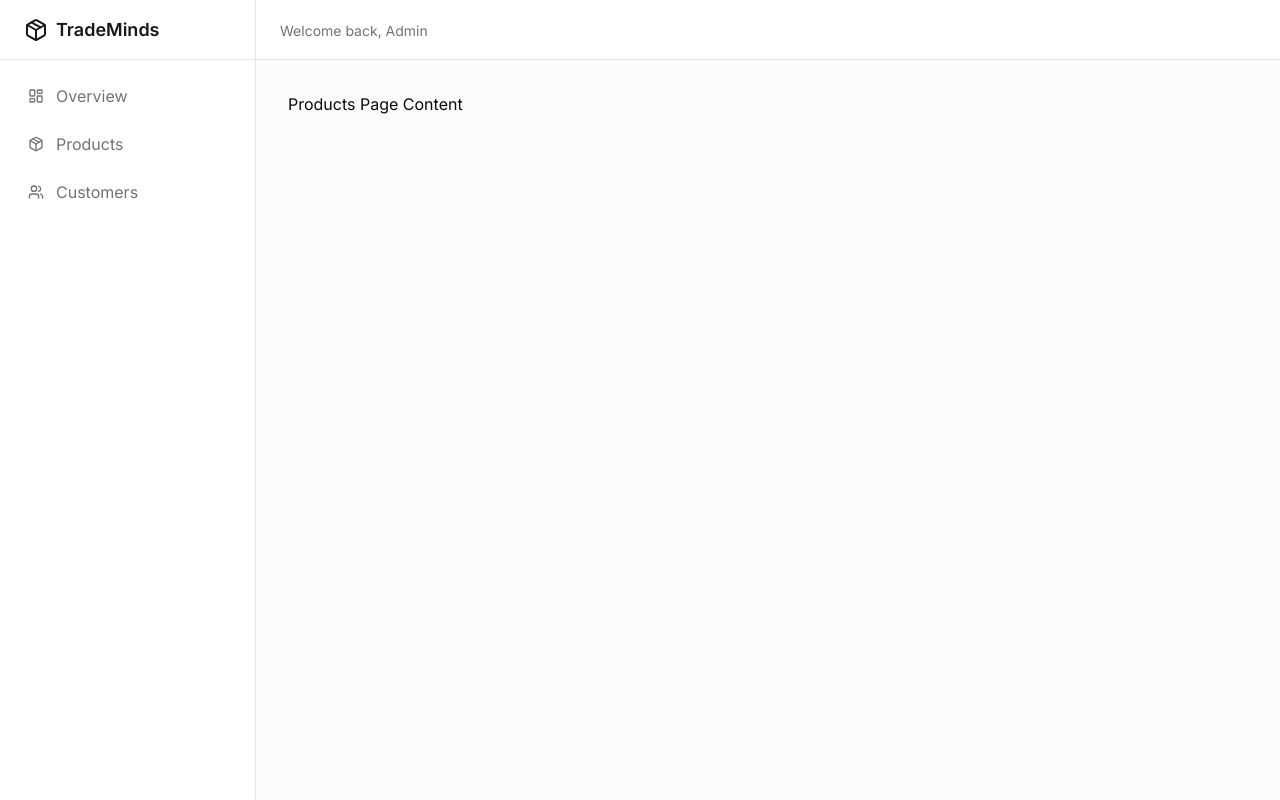
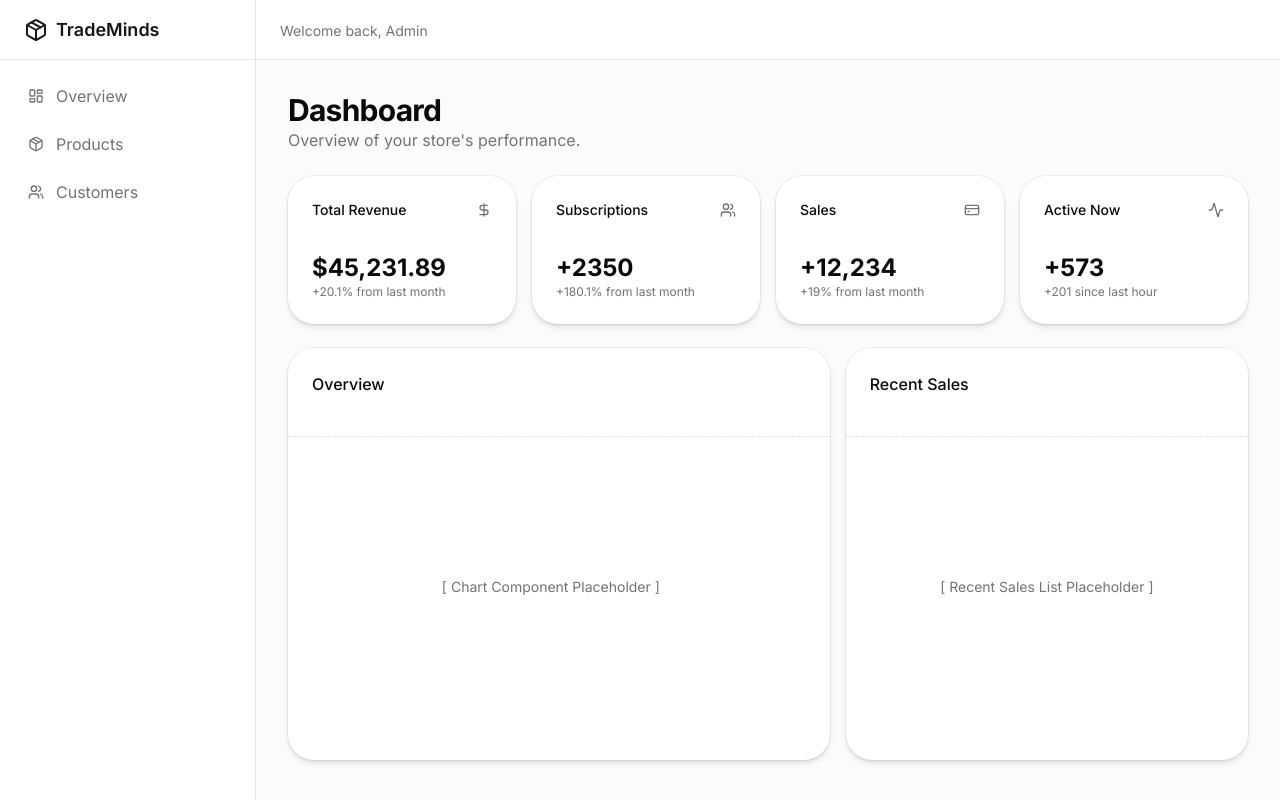
Before and after one commit to kestenbaum/b2b-admin-dashboard, a Next.js app: page / in a window 1280 px wide. Built offline with nearby package versions, Linux system fonts and the light colour scheme.

Commit message:
feat: add root layout and dashboard overview with metric cards

```diff
--- a/app/(dashboard)/page.tsx
+++ b/app/(dashboard)/page.tsx
@@ -1,3 +1,90 @@
-export default function Page() {
-    return <div>Products Page Content</div>;
+import {
+    Card,
+    CardContent,
+    CardHeader,
+    CardTitle,
+} from "@/components/ui/card";
+import { Activity, CreditCard, DollarSign, Users } from "lucide-react";
+
+export default function DashboardOverview() {
+    return (
+        <div className="space-y-6">
+            <div>
+                <h1 className="text-3xl font-bold tracking-tight">Dashboard</h1>
+                <p className="text-muted-foreground">
+                    Overview of your store's performance.
+                </p>
+            </div>
+
+            <div className="grid gap-4 md:grid-cols-2 lg:grid-cols-4">
+                <Card>
+                    <CardHeader className="flex flex-row items-center justify-between space-y-0 pb-2">
+                        <CardTitle className="text-sm font-medium">Total Revenue</CardTitle>
+                        <DollarSign className="h-4 w-4 text-muted-foreground" />
+                    </CardHeader>
+                    <CardContent>
+                        <div className="text-2xl font-bold">$45,231.89</div>
+                        <p className="text-xs text-muted-foreground">
+                            +20.1% from last month
+                        </p>
+                    </CardContent>
+                </Card>
+                <Card>
+                    <CardHeader className="flex flex-row items-center justify-between space-y-0 pb-2">
+                        <CardTitle className="text-sm font-medium">Subscriptions</CardTitle>
+                        <Users className="h-4 w-4 text-muted-foreground" />
+                    </CardHeader>
+                    <CardContent>
+                        <div className="text-2xl font-bold">+2350</div>
+                        <p className="text-xs text-muted-foreground">
+                            +180.1% from last month
+                        </p>
+                    </CardContent>
+                </Card>
+                <Card>
+                    <CardHeader className="flex flex-row items-center justify-between space-y-0 pb-2">
+                        <CardTitle className="text-sm font-medium">Sales</CardTitle>
+                        <CreditCard className="h-4 w-4 text-muted-foreground" />
+                    </CardHeader>
+                    <CardContent>
+                        <div className="text-2xl font-bold">+12,234</div>
+                        <p className="text-xs text-muted-foreground">
+                            +19% from last month
+                        </p>
+                    </CardContent>
+                </Card>
+                <Card>
+                    <CardHeader className="flex flex-row items-center justify-between space-y-0 pb-2">
+                        <CardTitle className="text-sm font-medium">Active Now</CardTitle>
+                        <Activity className="h-4 w-4 text-muted-foreground" />
+                    </CardHeader>
+                    <CardContent>
+                        <div className="text-2xl font-bold">+573</div>
+                        <p className="text-xs text-muted-foreground">
+                            +201 since last hour
+                        </p>
+                    </CardContent>
+                </Card>
+            </div>
+
+            <div className="grid gap-4 md:grid-cols-2 lg:grid-cols-7">
+                <Card className="col-span-4">
+                    <CardHeader>
+                        <CardTitle>Overview</CardTitle>
+                    </CardHeader>
+                    <CardContent className="pl-2 h-[300px] flex items-center justify-center text-muted-foreground border-t border-dashed mt-4">
+                        [ Chart Component Placeholder ]
+                    </CardContent>
+                </Card>
+                <Card className="col-span-3">
+                    <CardHeader>
+                        <CardTitle>Recent Sales</CardTitle>
+                    </CardHeader>
+                    <CardContent className="h-[300px] flex items-center justify-center text-muted-foreground border-t border-dashed mt-4">
+                        [ Recent Sales List Placeholder ]
+                    </CardContent>
+                </Card>
+            </div>
+        </div>
+    );
 }
--- a/app/layout.tsx
+++ b/app/layout.tsx
@@ -1,36 +1,20 @@
 import type { Metadata } from "next";
-import { Geist, Geist_Mono, Inter } from "next/font/google";
+import { Inter } from "next/font/google";
 import "./globals.css";
-import { cn } from "@/lib/utils";
 
-const inter = Inter({subsets:['latin'],variable:'--font-sans'});
-
-const geistSans = Geist({
-  variable: "--font-geist-sans",
-  subsets: ["latin"],
-});
-
-const geistMono = Geist_Mono({
-  variable: "--font-geist-mono",
-  subsets: ["latin"],
-});
+const inter = Inter({ subsets: ["latin"] });
 
 export const metadata: Metadata = {
-  title: "Create Next App",
-  description: "Generated by create next app",
+    title: "TradeMinds B2B Dashboard",
+    description: "Enterprise management system",
 };
 
-export default function RootLayout({
-  children,
-}: Readonly<{
-  children: React.ReactNode;
-}>) {
-  return (
-    <html
-      lang="en"
-      className={cn("h-full", "antialiased", geistSans.variable, geistMono.variable, "font-sans", inter.variable)}
-    >
-      <body className="min-h-full flex flex-col">{children}</body>
-    </html>
-  );
+export default function RootLayout({children,}: Readonly<{ children: React.ReactNode; }>) {
+    return (
+        <html lang="en">
+            <body className={`${inter.className} antialiased`}>
+                {children}
+            </body>
+        </html>
+    );
 }
--- a/app/page.tsx
+++ /dev/null
@@ -1,65 +0,0 @@
-import Image from "next/image";
-
-export default function Home() {
-  return (
-    <div className="flex flex-col flex-1 items-center justify-center bg-zinc-50 font-sans dark:bg-black">
-      <main className="flex flex-1 w-full max-w-3xl flex-col items-center justify-between py-32 px-16 bg-white dark:bg-black sm:items-start">
-        <Image
-          className="dark:invert"
-          src="/next.svg"
-          alt="Next.js logo"
-          width={100}
-          height={20}
-          priority
-        />
-        <div className="flex flex-col items-center gap-6 text-center sm:items-start sm:text-left">
-          <h1 className="max-w-xs text-3xl font-semibold leading-10 tracking-tight text-black dark:text-zinc-50">
-            To get started, edit the page.tsx file.
-          </h1>
-          <p className="max-w-md text-lg leading-8 text-zinc-600 dark:text-zinc-400">
-            Looking for a starting point or more instructions? Head over to{" "}
-            <a
-              href="https://vercel.com/templates?framework=next.js&utm_source=create-next-app&utm_medium=appdir-template-tw&utm_campaign=create-next-app"
-              className="font-medium text-zinc-950 dark:text-zinc-50"
-            >
-              Templates
-            </a>{" "}
-            or the{" "}
-            <a
-              href="https://nextjs.org/learn?utm_source=create-next-app&utm_medium=appdir-template-tw&utm_campaign=create-next-app"
-              className="font-medium text-zinc-950 dark:text-zinc-50"
-            >
-              Learning
-            </a>{" "}
-            center.
-          </p>
-        </div>
-        <div className="flex flex-col gap-4 text-base font-medium sm:flex-row">
-          <a
-            className="flex h-12 w-full items-center justify-center gap-2 rounded-full bg-foreground px-5 text-background transition-colors hover:bg-[#383838] dark:hover:bg-[#ccc] md:w-[158px]"
-            href="https://vercel.com/new?utm_source=create-next-app&utm_medium=appdir-template-tw&utm_campaign=create-next-app"
-            target="_blank"
-            rel="noopener noreferrer"
-          >
-            <Image
-              className="dark:invert"
-              src="/vercel.svg"
-              alt="Vercel logomark"
-              width={16}
-              height={16}
-            />
-            Deploy Now
-          </a>
-          <a
-            className="flex h-12 w-full items-center justify-center rounded-full border border-solid border-black/[.08] px-5 transition-colors hover:border-transparent hover:bg-black/[.04] dark:border-white/[.145] dark:hover:bg-[#1a1a1a] md:w-[158px]"
-            href="https://nextjs.org/docs?utm_source=create-next-app&utm_medium=appdir-template-tw&utm_campaign=create-next-app"
-            target="_blank"
-            rel="noopener noreferrer"
-          >
-            Documentation
-          </a>
-        </div>
-      </main>
-    </div>
-  );
-}
--- a/lib/api/products.ts
+++ b/lib/api/products.ts
@@ -21,6 +21,6 @@ export async function getProducts(): Promise<Product[]> {
     if (!res.ok) throw new Error("Failed to fetch products");
 
 
-    await new Promise((resolve) => setTimeout(resolve, 2000));
+    await new Promise((resolve) => setTimeout(resolve, 1000));
     return res.json();
 }
```
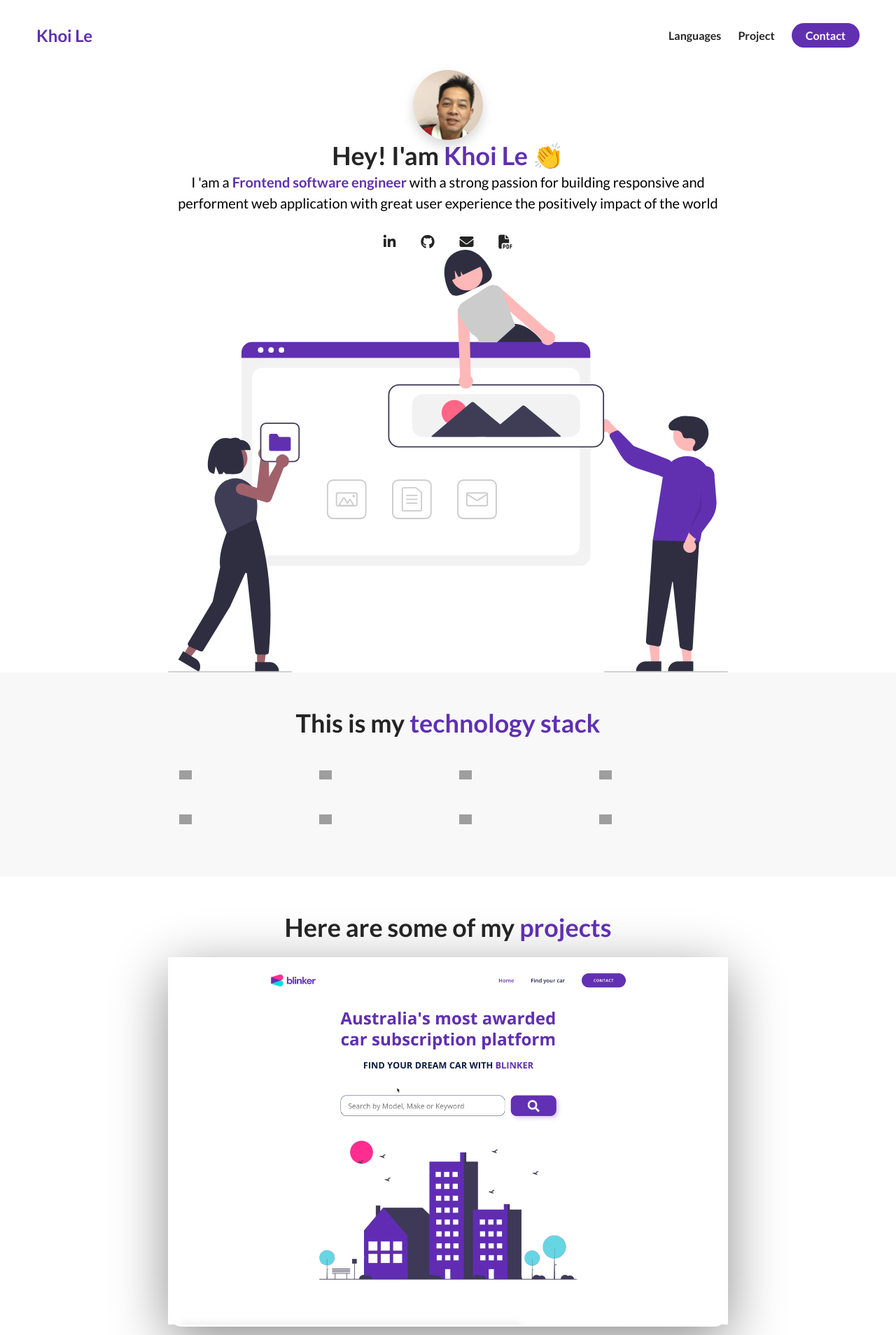
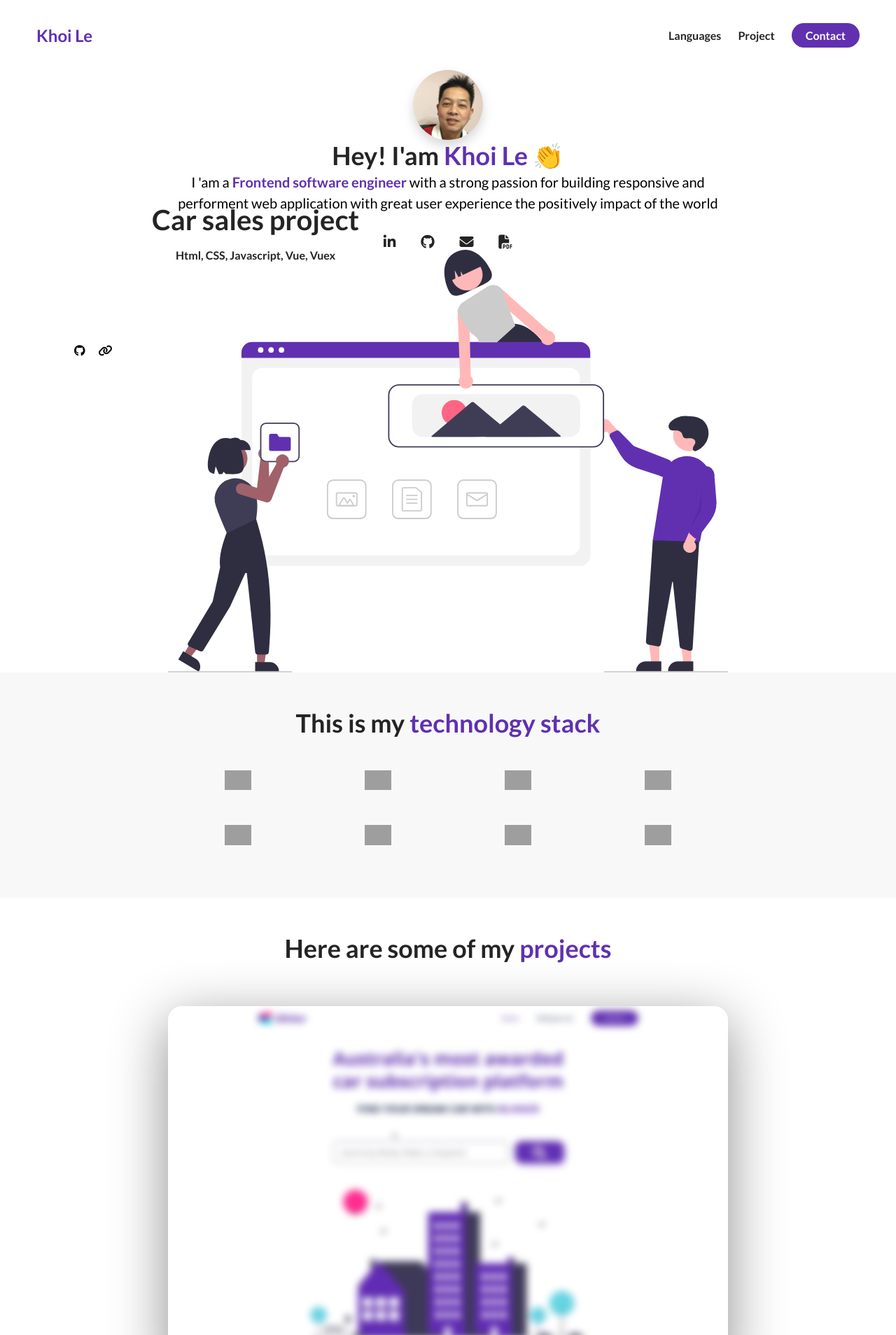
Before and after one commit to khoile1122/Eporfolio-project, a plain HTML site: page index.html in a window 1280 px wide. Shown: the top 1908 px of the page at 70% size. Drawn offline with Linux system fonts and the light colour scheme; grey boxes are pictures that could not be loaded.

Commit message:
Car project

```diff
--- a/index.html
+++ b/index.html
@@ -130,6 +130,22 @@
                     <li class="project">
                         <div class="project__wrapper">
                             <img src="./assets/loopit.png" class="project__img" alt="Car subcription project">
+                            <div class="project__description">
+                                <h3 class="project__description--title">Car sales project</h3>
+                                <h4 class="project__description--sub-title">
+                                 Html, CSS, Javascript, Vue, Vuex
+                                </h4>
+                                <p class="project__description--para">
+                                    HTML, which stands for HyperText Markup Language, is the standard language for creating web pages. It uses a system of tags and elements to structure content, defining how text, images, and other media should be displayed in a web browser.
+                                </p>
+                                <div class="project__description--links">
+                                    <a href="www.github.com/yourlink" target="_blank" class="project__description--link"></a>
+                                        <i class="fab fa-github"></i>
+                                    <a href="www.yourwebsite.com" class="project__description--link"></a>
+                                        <i class="fas fa-link"></i>
+
+                                </div>
+                            </div>
                         </div>
                     </li>
                 </ul>
--- a/style.css
+++ b/style.css
@@ -179,10 +179,12 @@ padding-top: 8px;
 
 .language {
     width: 25%;
+    display: flex;
+    justify-content: center;
 }
 
 .language__img--wrapper {
-    width: 25%;
+    width: 35%;
     display: flex;
     justify-content: center;
     align-items: center;
@@ -199,9 +201,66 @@ padding-top: 8px;
 
 .project__img {
     width: 100%;
+    transition:  all 500ms ease;
 }
 
 .project__wrapper {
+    display: flex;
     box-shadow: 0 20px 80px rgba(0, 0, 0, 0.45);
     border-radius: 20px;
+    overflow: hidden;
 }
+
+.project__wrapper:before {
+    content: "";
+    position: absolute;
+    top: 0;
+    left: 0;
+    height: 100%;
+    width: 100%;
+    border-color: #1c1d25;
+    opacity: 0;
+    transition: opacity 450ms ease;
+    z-index: 2;
+}
+
+
+.project:hover .project__wrapper:before {
+    opacity: 0.7;
+}
+
+.project:hover .project__img {
+    transform: scale(1.07);
+    filter: blur(5px);
+}
+
+.project__list {
+    padding-top: 40px;
+}
+
+.project__description {
+    position: absolute;
+    top: 50%;
+    left: 90px;
+    transform: translateY(-50%);
+    max-width: 550px;
+    z-index: 3;
+}
+
+.project__description--title {
+    font-size: 40px;
+}
+.project__description--sub-title {
+    margin: 16px 0;
+}
+
+.project__description--link {
+    font-size: 20px;
+    margin-right: 16px;
+    text-decoration: none;
+}
+.project__description--para,
+.project__description--link {
+    text-align: left;
+    color: #fff;
+}
```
● ● ●
Go through the material above, find each line with the string "latin", and copy it.

- Output of the exercise -
-const inter = Inter({subsets:['latin'],variable:'--font-sans'});
-  subsets: ["latin"],
-  subsets: ["latin"],
+const inter = Inter({ subsets: ["latin"] });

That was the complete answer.